We discussed where the new fuels will go, but where will they come from? Limited attention is paid to this question in the in-depth analysis (section 4.2.1.4). Renewable electricity is considered to be the most important source of hydrogen, with maybe also a role for nuclear energy. To produce e-gas and e-liquids from hydrogen, carbon is required. Two potential carbon sources are mentioned: direct air capture and biomass. However, direct air capture of CO2 is (still) very expensive. And if one would use biomass as a carbon source, wouldn’t there be simpler ways to turn the biomass into fuels? So, these fuels will indeed be hassle-free for the final consumer, but there may be a price associated with them. A price that will ultimately be paid by that same final consumer.

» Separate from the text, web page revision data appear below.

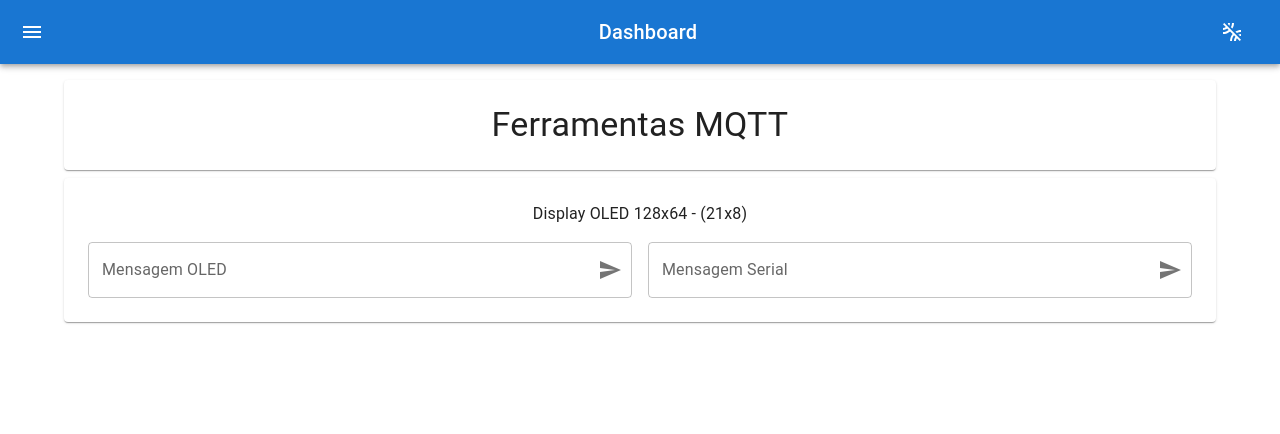
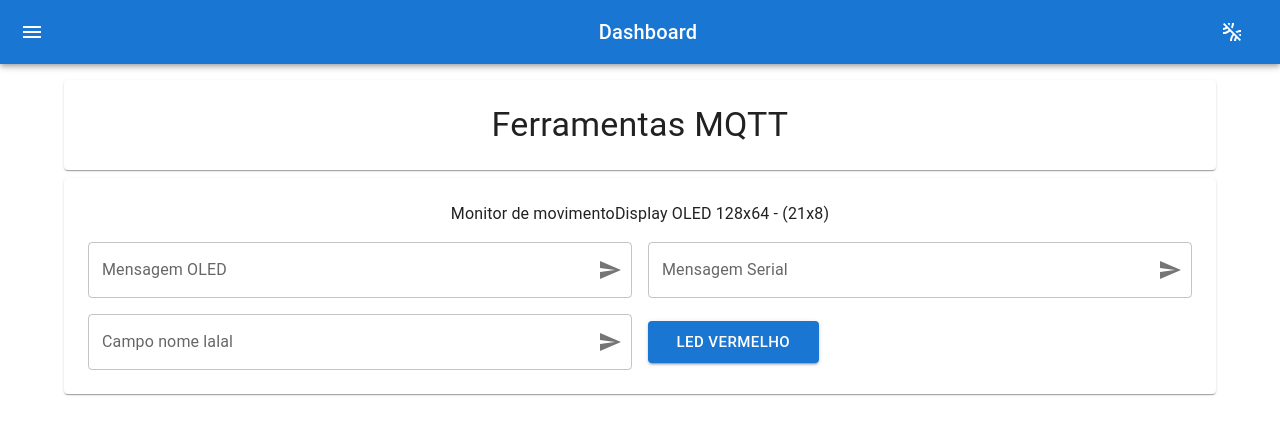
Before and after one commit to rafagarrafinhacardoso/MeuProjeto, a React (Create React App) app in the folder front-end/: page /serviceMqtt/toolsMqtt in a window 1280 px wide. Shown: the top 434 px of the page. Built offline with nearby package versions, Linux system fonts and the light colour scheme.

Commit message:
Add btn mqtt...

```diff
--- a/front-end/src/components/exemples/ToolsMqttPainel.js
+++ b/front-end/src/components/exemples/ToolsMqttPainel.js
@@ -1,6 +1,7 @@
 import { Grid, Paper, TextField, Typography } from "@mui/material";
 import React, { useEffect } from "react";
 import { useOutletContext } from "react-router-dom";
+import ButtonPadraoMqtt from "./tools/ButtonPadraoMqtt";
 import TextPadraoMqtt from "./tools/TextPadraoMqtt";
 
 const disp = {
@@ -15,7 +16,7 @@ const disp = {
             nomeCampo: "Mensagem OLED",
             descricao: "Display OLED 128x64 - 6x8",
             topico: "mensage",
-            sizeGrid: 12,
+            sizeGrid: 6,
             caractere: 21,
             linhas: 8
         },
@@ -25,7 +26,21 @@ const disp = {
             descricao: "Display OLED 128x64 - 6x8",
             topico: "mensage",
             sizeGrid: 6
+        },{
+            tipoCampo: "textDefault",
+            nomeCampo: "Campo nome lalal",
+            descricao: "AaaaaA",
+            topico: "aciton",
+            sizeGrid: 6
+        },{
+            tipoCampo: "btnDefault",
+            nomeCampo: "LED vermelho",
+            descricao: "AaaaaA",
+            topico: "btnA",
+            action: "test",
+            sizeGrid: 2
         }
+
     ]
 };
 
@@ -35,19 +50,47 @@ export default function ToolsMqttPainel() {
         setTitulo("Ferramentas MQTT")
     }, []);
 
+    // const enviaMessage = () => {
+    //     // console.log("enviar")
+    //     const dado = {
+    //         message: text,
+    //         topic: topico
+    //     };
+    //     fetch("/mqtt/sendMensagem", {
+    //         method: 'POST',
+    //         headers: {
+    //             'Content-Type': 'application/json',
+    //             Accept: 'application/json'
+    //         },
+    //         body: JSON.stringify(dado),
+    //     })
+    //         .then(res => res.json())
+    //         .then((result) => {
+    //             console.log("aaaaaaa-> ", result);
+    //         })
+    //         .catch((error) => {
+    //             console.log(error);
+    //         })
+    // }
+
+    function actionMqtt(tpc , msg){
+        console.log("enviar...", tpc, msg);
+    }
+
     return (
         <Paper sx={{ p: 3, display: 'flex', flexDirection: 'column' }}>
             <Grid container spacing={2} rowSpacing={2}  >
                 <Grid item xs={12}>
                     <Typography component="a" variant="a" align="center">
+                        {(disp && disp.equipamento && disp.equipamento.nome) ? disp.equipamento.nome : ""}
                         Display OLED 128x64 - ({(128 / 6) | 0}x{64 / 8})
                     </Typography>
                 </Grid>
                 {disp && disp.fucionalidade.map((item, index) => {
                     if (item.tipoCampo == "textDefault")
-                        return (<TextPadraoMqtt key={index} data={item} />);
+                        return (<TextPadraoMqtt key={index} data={item} action={actionMqtt} />);
                     else if (item.tipoCampo == "btnDefault")
-                        return (<CampoDefalt key={index} />);
+                        return (<ButtonPadraoMqtt key={index} data={item} action={actionMqtt} />);
                     else
                         return (<CampoDefalt key={index} data={item} />);
                 })}
@@ -60,9 +103,12 @@ function CampoDefalt(props) {
     const { data } = props
     return (
         <Grid container item xs={(data && data.sizeGrid) ? data.sizeGrid : 12} spacing={2} rowSpacing={2}>
-            <Grid item xs={6}>
+            <Grid item xs={12}>
                 <Typography component="a" variant="a" align="center">
-                    Pagina não Encontrada
+                    {(data && data.tipoCampo) ? data.tipoCampo : "tipoCampo: null"}<br/>
+                    {(data && data.topico) ? data.topico : "topico: null"}<br/>
+                    {(data && data.nomeCampo) ? data.nomeCampo : "nomeCampo: null"}<br/>
+                    {(data && data.descricao) ? data.descricao : "descricao: null"}
                 </Typography>
             </Grid>
         </Grid>
--- /dev/null
+++ b/front-end/src/components/exemples/tools/ButtonPadraoMqtt.js
@@ -0,0 +1,26 @@
+import { Button, Grid, Typography } from "@mui/material";
+
+export default function ButtonPadraoMqtt(props) {
+    const { data, action } = props
+
+    return (
+        <Grid container item xs={(data && data.sizeGrid) ? data.sizeGrid : 12} spacing={2} rowSpacing={2} alignItems="center" >
+            <Grid item xs={12}  >
+                <Button
+                    variant="contained"
+                    fullWidth
+                    size="large"
+                    onClick={()=> action(data.topico, data.action)}
+                >
+                    {(data && data.nomeCampo) ? data.nomeCampo : "Botão"}
+                </Button>
+                {/* <Typography component="a" variant="a" align="center">
+                    {(data && data.tipoCampo) ? data.tipoCampo : "tipoCampo: null"}<br />
+                    {(data && data.topico) ? data.topico : "topico: null"}<br />
+                    {(data && data.nomeCampo) ? data.nomeCampo : "nomeCampo: null"}<br />
+                    {(data && data.descricao) ? data.descricao : "descricao: null"}
+                </Typography> */}
+            </Grid>
+        </Grid>
+    );
+}
--- a/front-end/src/components/exemples/tools/TextPadraoMqtt.js
+++ b/front-end/src/components/exemples/tools/TextPadraoMqtt.js
@@ -4,7 +4,7 @@ import { useOutletContext } from "react-router-dom";
 import SendIcon from '@mui/icons-material/Send';
 
 export default function TextPadraoMqtt(props) {
-    const { data } = props
+    const { data, action } = props
     const [text, setText] = useState();
     const [topico, setTopico] = useState("device/A86E6505613C/mensage");
 
@@ -32,7 +32,7 @@ export default function TextPadraoMqtt(props) {
                     setText(val);
                 // else console.log("erro");
             }
-        }else{
+        } else {
             setText(val);
         }
     };
@@ -64,7 +64,7 @@ export default function TextPadraoMqtt(props) {
     }
 
     return (
-        <Grid container item xs={6} spacing={2} rowSpacing={2}>
+        <Grid container item xs={(data && data.sizeGrid) ? data.sizeGrid : 12} spacing={2} rowSpacing={2}>
             <Grid item xs={12}>
                 <FormControl fullWidth variant="outlined">
                     <InputLabel htmlFor="outlined-adornment-password">{(data && data.nomeCampo) ? data.nomeCampo : "Mensagem"}</InputLabel>
@@ -79,8 +79,8 @@ export default function TextPadraoMqtt(props) {
                             <InputAdornment position="end">
                                 <IconButton
                                     aria-label="toggle password visibility"
-                                    onClick={() => console.log("click")}
-                                    onMouseDown={() => console.log("mouse donw")}
+                                    onClick={() => action(data.topico, text)}
+                                    // onMouseDown={() => console.log("mouse donw")}
                                     edge="end"
                                 >
                                     <SendIcon />
```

What is also striking in this graph is the limited use of hydrogen in the power sector: only a little bit is needed for back-up power generation. This indeed seems to be possible if enough other flexibility options are in place, like grid expansion, heat storage, demand response, and vehicle-to-grid.

The production of hydrogen and e-gas requires a substantial amount of electricity, on top of what is already needed for final use. A rough calculation [2] shows that this amount is 6,1 – 6,7 EJ. Together with the growth in final electricity use, this requires about a doubling of total electricity generation from 2015 to 2050. This growth is not extreme, just 2% per year. The challenge will rather be the complete overhaul of the production system with a dominant role for intermittent solar and wind energy.

The scenarios behind the strategy show a bold picture of the energy system transformation. They build further on recent developments, but the limited timeframe and the technological challenges definitely make this an exciting vision to pursue.


Postscript. Good to know that Delft University of Technology is working on the production of feedstocks and fuels out of electricity. In fact, e-Refinery is one the four main research lines in energy. Meet the key researchers here.


[1] See Figure 2.14 in Chapter 2 of the IPCC Special Report “Global Warming of 1.5 °C”: Rogelj, J., D. Shindell, K. Jiang, S. Fifita, P. Forster, V. Ginzburg, C. Handa, H. Kheshgi, S. Kobayashi, E. Kriegler, L. Mundaca, R. Séférian, and M.V. Vilariño, 2018: Mitigation Pathways Compatible with 1.5°C in the Context of Sustainable Development.

[2] Assuming that the conversion efficiency of electricity to hydrogen will grow to 80%, and the conversion efficiency of electricity to e-gas will grow to 60%. It is assumed that e-liquids will be produced elsewhere, as they can be easily transported.